Where 3.5 tended to err on spelling out everything, 5e tends to err on the side of leaving it up to the DM. Both have their pros and cons, but the bottom line for tweaking monsters in 5e is, "who are we to argue with you? It's your world, after all." (MM, p4)
However, if what you want is some DM advice, "do whatever you want" is not always very helpful, so here are some suggestions.
When you find that such a creature suddenly becomes more important than you expected them to, such as when your PCs decided to befriend a Kobold instead of killing it (good for them!) you suddenly need to flesh them out a bit, and their proficiencies is only one of the things you will have to figure out.
A good rule of thumb for assigning proficiencies is to pick the character class that seems most logical for the monster's race based on their entry in the Monster Manual, and adopt some or all of those proficiencies. In the case of a Kobold, you have a creature with Dex as their only good stat and that likes to set traps and attack in groups. Rogue sounds like the best fit to me! So unless this Kobold is especially unique, I would assume that it has many of the same proficiencies as a Rogue, even without giving it any actual levels.
Another challenge that is presented when the characters unexpectedly decide to talk to a monster instead of fight it is that now you have to role-play the monster differently than you expected. When you make an NPC that you know will be important, you build them with an idea of what sort of person they are, but if you did that with every individual monster in your game world you would be so bogged down in prep you would never be ready for game night!

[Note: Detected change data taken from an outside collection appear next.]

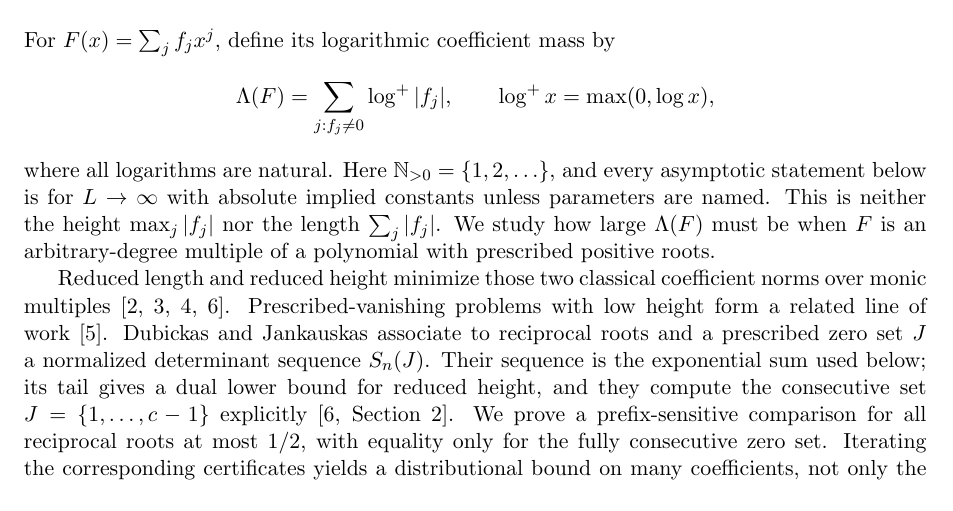
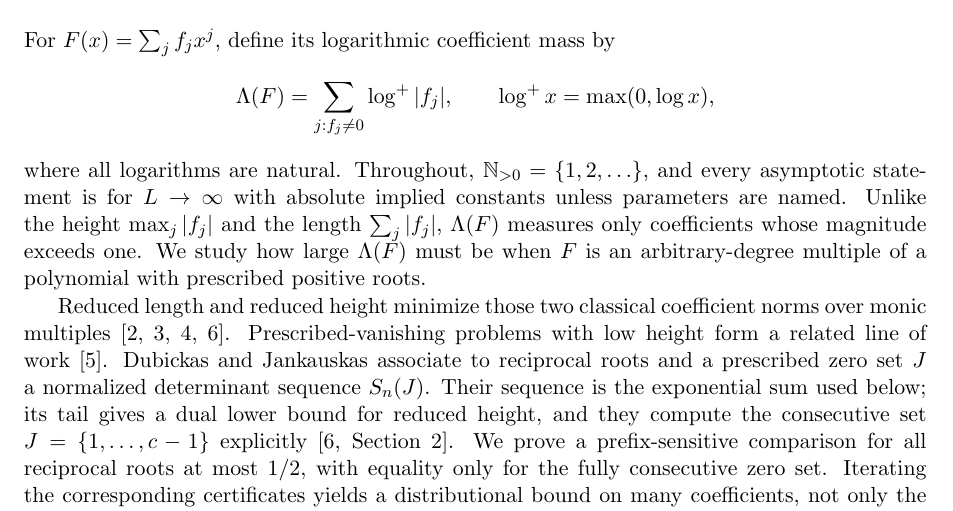
Before and after one commit to bangyen/coefficient-mass, a LaTeX paper (coefficient-mass.tex): part of page 1 of 5, cut so that both start at the same text. Compiled offline with pdfLaTeX.

Commit message:
Tighten academic prose in proof papers

```diff
--- a/coefficient-mass.tex
+++ b/coefficient-mass.tex
@@ -52,11 +52,12 @@ For $F(x)=\sum_j f_jx^j$, define its logarithmic coefficient mass by
   \qquad \log^+x=\max(0,\log x),
 \]
 where all logarithms are natural.
-Here $\N_{>0}=\{1,2,\ldots\}$, and every asymptotic statement below is for
+Throughout, $\N_{>0}=\{1,2,\ldots\}$, and every asymptotic statement is for
 $L\to\infty$ with absolute implied constants unless parameters are named.
-This is neither the height $\max_j|f_j|$ nor the length
-$\sum_j|f_j|$.  We study how large $\Lambda(F)$ must be when $F$ is an
-arbitrary-degree multiple of a polynomial with prescribed positive roots.
+Unlike the height $\max_j|f_j|$ and the length $\sum_j|f_j|$, $\Lambda(F)$
+measures only coefficients whose magnitude exceeds one.  We study how large
+$\Lambda(F)$ must be when $F$ is an arbitrary-degree multiple of a polynomial
+with prescribed positive roots.
 
 Reduced length and reduced height minimize those two classical coefficient
 norms over monic multiples~\cite{dubickas,schinzel,schinzel-complex,dj}.
```
Also changed, not shown: coefficient-mass.tex (7 more changed lines).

I suggest having a small list of monster names and generalized motivations that you can slap right onto that one-in-a-thousand monsters that suddenly becomes important enough to warrant a personality. It is important to keep things general, so that a motivation that works for an orc also works for a kobold, etc. that way you can recycle your prep so that it won't get wasted even if it doesn't get used for a while. For these types of situations all you will probably need is a starting point and you can improvise the rest and dig deeper if the creature continues to be important. If the PCs want to keep them around long term, now they are a full-fledged NPC and warrant even more fleshing out.